Swing trading is active trading that is not frequent enough to be categorized as day-trading but generally follows short-term trends.
Swing trading can describe long or short positions traded on upswings and downswings of a security or index, and these positions are generally held from one day to two weeks.
Generally, these are going to be momentum investments which are entered into after there seems to be confirmation of a trend, and the positions are closed out when there seems to be confirmation that the trend has ended.
Swing trading relies on technical indicators, watching the price action, and since the trades are intended to follow short-term trends, almost no thought is given to fundamental analysis.
It is popular for swing traders to use daily candlestick charts with a T-line (8 day EMA) on them.
Annuities are financial products sold by insurance companies, and they are designed to protect against life expectancy
Private placements may be for non-public companies, or it may be a private offering of a publicly traded company
A Traditional IRA holds money tax-deferred until retirement. An IRA is an account with tax-deferred growth of assets

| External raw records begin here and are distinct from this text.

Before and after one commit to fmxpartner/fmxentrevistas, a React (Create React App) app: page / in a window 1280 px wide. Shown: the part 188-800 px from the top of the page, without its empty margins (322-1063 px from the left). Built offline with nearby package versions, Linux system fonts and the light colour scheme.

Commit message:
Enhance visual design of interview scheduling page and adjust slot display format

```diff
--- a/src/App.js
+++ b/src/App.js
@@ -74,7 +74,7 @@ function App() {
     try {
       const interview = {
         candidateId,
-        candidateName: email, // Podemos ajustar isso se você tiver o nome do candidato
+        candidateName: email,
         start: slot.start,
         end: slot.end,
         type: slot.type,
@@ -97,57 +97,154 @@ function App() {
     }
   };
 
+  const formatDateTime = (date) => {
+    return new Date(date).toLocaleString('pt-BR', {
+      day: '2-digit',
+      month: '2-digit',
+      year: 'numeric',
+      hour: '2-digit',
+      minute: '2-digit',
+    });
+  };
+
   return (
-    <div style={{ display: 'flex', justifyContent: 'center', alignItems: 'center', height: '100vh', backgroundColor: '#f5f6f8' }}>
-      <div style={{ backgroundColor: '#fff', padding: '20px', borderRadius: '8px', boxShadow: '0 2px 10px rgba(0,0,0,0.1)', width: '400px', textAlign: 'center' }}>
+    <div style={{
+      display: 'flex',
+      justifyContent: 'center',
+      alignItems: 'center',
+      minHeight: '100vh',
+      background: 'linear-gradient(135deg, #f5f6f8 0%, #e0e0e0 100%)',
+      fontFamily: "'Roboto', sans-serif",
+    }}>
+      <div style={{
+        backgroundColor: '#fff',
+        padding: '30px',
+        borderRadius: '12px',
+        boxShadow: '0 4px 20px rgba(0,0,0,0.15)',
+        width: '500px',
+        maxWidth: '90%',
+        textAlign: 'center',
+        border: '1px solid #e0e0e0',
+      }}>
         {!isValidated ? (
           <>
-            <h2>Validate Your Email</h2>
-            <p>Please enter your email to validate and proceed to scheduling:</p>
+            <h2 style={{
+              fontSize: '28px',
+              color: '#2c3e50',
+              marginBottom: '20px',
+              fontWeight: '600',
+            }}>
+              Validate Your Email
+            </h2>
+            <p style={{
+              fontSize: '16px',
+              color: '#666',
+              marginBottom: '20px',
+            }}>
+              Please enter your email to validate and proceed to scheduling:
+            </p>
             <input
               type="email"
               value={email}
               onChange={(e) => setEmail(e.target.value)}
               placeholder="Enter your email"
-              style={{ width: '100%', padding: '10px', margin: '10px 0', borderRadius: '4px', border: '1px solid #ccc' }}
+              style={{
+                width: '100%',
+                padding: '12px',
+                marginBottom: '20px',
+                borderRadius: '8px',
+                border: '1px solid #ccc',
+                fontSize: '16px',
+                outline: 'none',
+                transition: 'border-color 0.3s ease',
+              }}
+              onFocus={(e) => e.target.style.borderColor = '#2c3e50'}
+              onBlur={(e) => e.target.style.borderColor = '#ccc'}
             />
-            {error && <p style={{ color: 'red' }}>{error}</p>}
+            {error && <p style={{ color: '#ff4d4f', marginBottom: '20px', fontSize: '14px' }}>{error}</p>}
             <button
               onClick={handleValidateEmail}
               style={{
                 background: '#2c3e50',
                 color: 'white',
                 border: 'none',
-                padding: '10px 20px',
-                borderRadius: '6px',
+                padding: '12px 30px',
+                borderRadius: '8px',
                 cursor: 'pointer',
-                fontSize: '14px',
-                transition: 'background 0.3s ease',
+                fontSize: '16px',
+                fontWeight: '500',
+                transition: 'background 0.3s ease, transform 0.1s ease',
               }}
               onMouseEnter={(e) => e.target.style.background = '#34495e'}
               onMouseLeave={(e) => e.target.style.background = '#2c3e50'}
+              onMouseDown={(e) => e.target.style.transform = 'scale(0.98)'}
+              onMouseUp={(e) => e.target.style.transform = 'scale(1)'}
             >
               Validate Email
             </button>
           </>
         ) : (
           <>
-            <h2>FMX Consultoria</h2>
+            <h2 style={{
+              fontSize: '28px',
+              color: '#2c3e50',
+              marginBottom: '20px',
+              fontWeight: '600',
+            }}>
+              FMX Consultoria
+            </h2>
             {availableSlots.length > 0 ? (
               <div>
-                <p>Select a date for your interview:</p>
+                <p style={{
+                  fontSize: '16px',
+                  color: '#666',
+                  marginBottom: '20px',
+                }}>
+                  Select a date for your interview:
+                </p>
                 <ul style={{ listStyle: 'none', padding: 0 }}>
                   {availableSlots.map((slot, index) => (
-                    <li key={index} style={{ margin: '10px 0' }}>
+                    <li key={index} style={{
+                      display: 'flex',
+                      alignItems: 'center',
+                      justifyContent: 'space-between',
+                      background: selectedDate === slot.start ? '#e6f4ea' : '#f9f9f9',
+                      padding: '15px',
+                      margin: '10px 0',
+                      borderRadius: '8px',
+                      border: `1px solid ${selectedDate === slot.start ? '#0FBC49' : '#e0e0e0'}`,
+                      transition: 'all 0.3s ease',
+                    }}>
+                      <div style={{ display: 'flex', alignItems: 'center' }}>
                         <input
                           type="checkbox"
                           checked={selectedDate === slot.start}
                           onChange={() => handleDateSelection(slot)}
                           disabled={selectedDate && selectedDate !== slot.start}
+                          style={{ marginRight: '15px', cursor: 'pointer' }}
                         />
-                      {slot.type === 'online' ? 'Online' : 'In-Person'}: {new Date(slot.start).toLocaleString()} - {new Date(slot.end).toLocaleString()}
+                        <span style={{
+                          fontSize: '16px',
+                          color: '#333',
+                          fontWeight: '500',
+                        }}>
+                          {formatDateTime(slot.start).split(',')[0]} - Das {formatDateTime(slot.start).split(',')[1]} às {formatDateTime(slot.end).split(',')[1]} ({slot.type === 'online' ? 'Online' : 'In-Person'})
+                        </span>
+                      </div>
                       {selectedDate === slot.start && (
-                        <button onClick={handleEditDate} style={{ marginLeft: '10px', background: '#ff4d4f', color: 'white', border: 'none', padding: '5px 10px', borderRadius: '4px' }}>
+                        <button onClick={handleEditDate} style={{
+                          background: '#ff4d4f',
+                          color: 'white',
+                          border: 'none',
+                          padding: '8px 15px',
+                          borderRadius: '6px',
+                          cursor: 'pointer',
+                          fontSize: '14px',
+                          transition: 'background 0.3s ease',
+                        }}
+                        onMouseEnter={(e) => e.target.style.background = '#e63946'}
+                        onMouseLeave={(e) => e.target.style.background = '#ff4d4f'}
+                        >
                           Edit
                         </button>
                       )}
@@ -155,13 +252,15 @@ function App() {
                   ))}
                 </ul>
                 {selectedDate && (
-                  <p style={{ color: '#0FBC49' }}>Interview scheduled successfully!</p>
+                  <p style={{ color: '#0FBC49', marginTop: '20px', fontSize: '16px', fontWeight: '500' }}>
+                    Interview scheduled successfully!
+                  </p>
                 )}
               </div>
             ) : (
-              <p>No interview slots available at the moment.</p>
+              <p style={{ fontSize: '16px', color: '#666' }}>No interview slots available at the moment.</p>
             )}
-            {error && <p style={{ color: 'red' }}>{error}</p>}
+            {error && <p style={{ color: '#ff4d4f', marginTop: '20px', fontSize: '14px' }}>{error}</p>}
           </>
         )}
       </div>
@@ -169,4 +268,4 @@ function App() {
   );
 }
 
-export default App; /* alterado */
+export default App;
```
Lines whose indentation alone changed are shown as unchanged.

Freddie Mac is a government-sponsored company which purchases mortgages from banks and securitizes them for sale
Deposits are cash, checks, and electronic transfers that banking customers put into their personal or corporate banks
New Zealand and Australia have a tax for offshore investments that fall into the definition of Foreign Investment Funds
Fibonacci Retracements are places where a strong trend is set back temporarily by a smaller reverse trend (retracement)
Currency futures are derivative contracts that trade on regulated exchanges around the world
The Equity Risk Premium (aka, Equity Premium) is the expected return of the stock market over the risk-free rate
Leverage is the use of borrowed capital or debt to try and increase the potential return of an investment